--- START ---

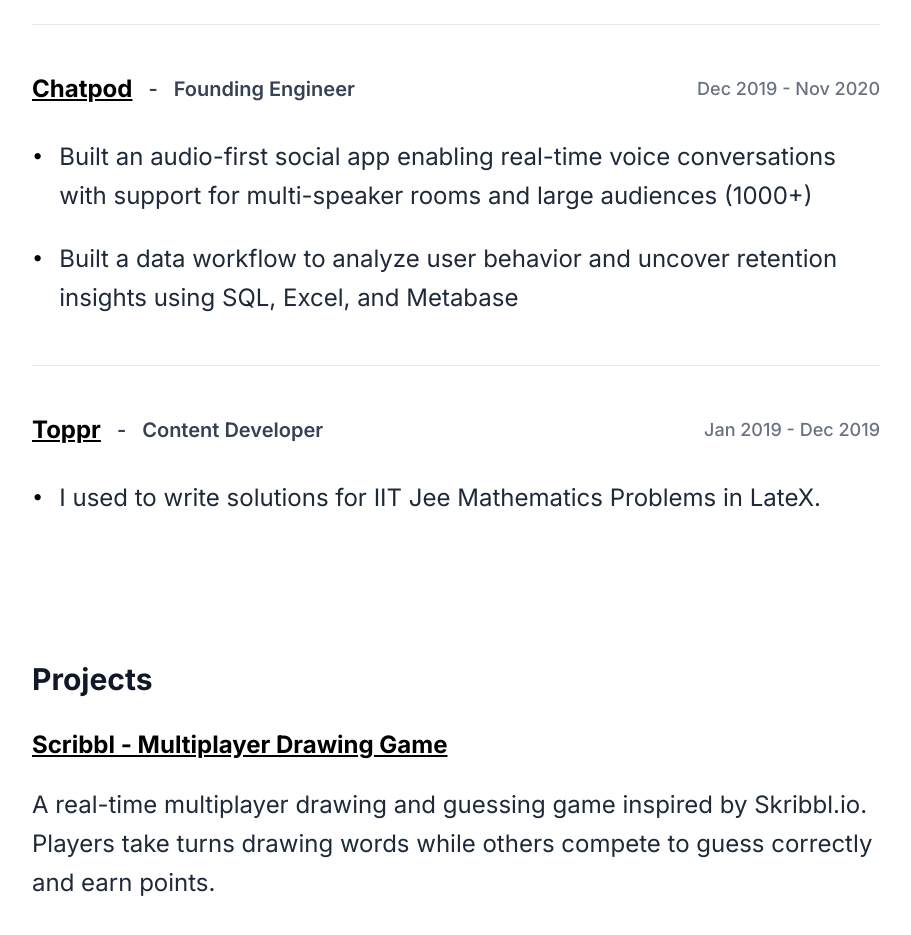
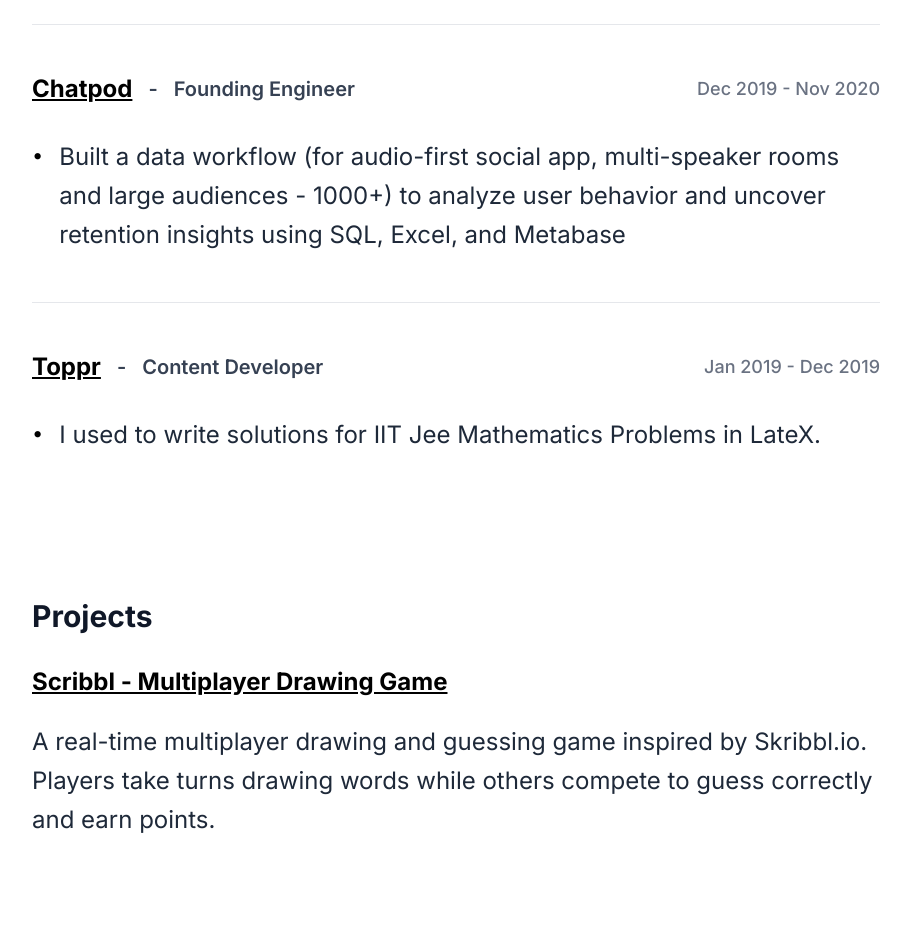
Before and after one commit to singhalkarun/singhalkarun.com, a Next.js app: page / in a window 1280 px wide. Shown: the part 4700-5635 px from the top of the page, without its empty margins (184-1095 px from the left). Built offline with nearby package versions, Linux system fonts and the light colour scheme.

Commit message:
content changes

```diff
--- a/app/data/content.ts
+++ b/app/data/content.ts
@@ -288,8 +288,7 @@
       duration: "Dec 2019 - Nov 2020",
       companyUrl: "https://www.youtube.com/channel/UCFMKhUwixlaNPrmcZ1bDWEg/videos",
       points: [
-        { text: "Built an audio-first social app enabling real-time voice conversations with support for multi-speaker rooms and large audiences (1000+)" },
-        { text: "Built a data workflow to analyze user behavior and uncover retention insights using SQL, Excel, and Metabase" }
+        { text: "Built a data workflow (for audio-first social app, multi-speaker rooms and large audiences - 1000+) to analyze user behavior and uncover retention insights using SQL, Excel, and Metabase" }
       ]
     },
     {
@@ -422,8 +421,7 @@
       duration: "Dec 2019 - Nov 2020",
       companyUrl: "https://www.youtube.com/channel/UCFMKhUwixlaNPrmcZ1bDWEg/videos",
       points: [
-        { text: "Built an audio-first social app enabling real-time voice conversations with support for multi-speaker rooms and large audiences (1000+) Meh. I supervised." },
-        { text: "Built a data workflow to analyze user behavior and uncover retention insights using SQL, Excel, and Metabase *yawns* I was being adorable while he struggled." }
+        { text: "Built a data workflow (for audio-first social app, multi-speaker rooms and large audiences - 1000+) to analyze user behavior and uncover retention insights using SQL, Excel, and Metabase *yawns* I was being adorable while he struggled." }
       ]
     },
     {
```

--- END ---

[REQUIRED WORK]
Return every line above exactly, omitting images.

[SOLUTION FOR THIS TASK]
Before and after one commit to singhalkarun/singhalkarun.com, a Next.js app: page / in a window 1280 px wide. Shown: the part 4700-5635 px from the top of the page, without its empty margins (184-1095 px from the left). Built offline with nearby package versions, Linux system fonts and the light colour scheme.

Commit message:
content changes

```diff
--- a/app/data/content.ts
+++ b/app/data/content.ts
@@ -288,8 +288,7 @@
       duration: "Dec 2019 - Nov 2020",
       companyUrl: "https://www.youtube.com/channel/UCFMKhUwixlaNPrmcZ1bDWEg/videos",
       points: [
-        { text: "Built an audio-first social app enabling real-time voice conversations with support for multi-speaker rooms and large audiences (1000+)" },
-        { text: "Built a data workflow to analyze user behavior and uncover retention insights using SQL, Excel, and Metabase" }
+        { text: "Built a data workflow (for audio-first social app, multi-speaker rooms and large audiences - 1000+) to analyze user behavior and uncover retention insights using SQL, Excel, and Metabase" }
       ]
     },
     {
@@ -422,8 +421,7 @@
       duration: "Dec 2019 - Nov 2020",
       companyUrl: "https://www.youtube.com/channel/UCFMKhUwixlaNPrmcZ1bDWEg/videos",
       points: [
-        { text: "Built an audio-first social app enabling real-time voice conversations with support for multi-speaker rooms and large audiences (1000+) Meh. I supervised." },
-        { text: "Built a data workflow to analyze user behavior and uncover retention insights using SQL, Excel, and Metabase *yawns* I was being adorable while he struggled." }
+        { text: "Built a data workflow (for audio-first social app, multi-speaker rooms and large audiences - 1000+) to analyze user behavior and uncover retention insights using SQL, Excel, and Metabase *yawns* I was being adorable while he struggled." }
       ]
     },
     {
```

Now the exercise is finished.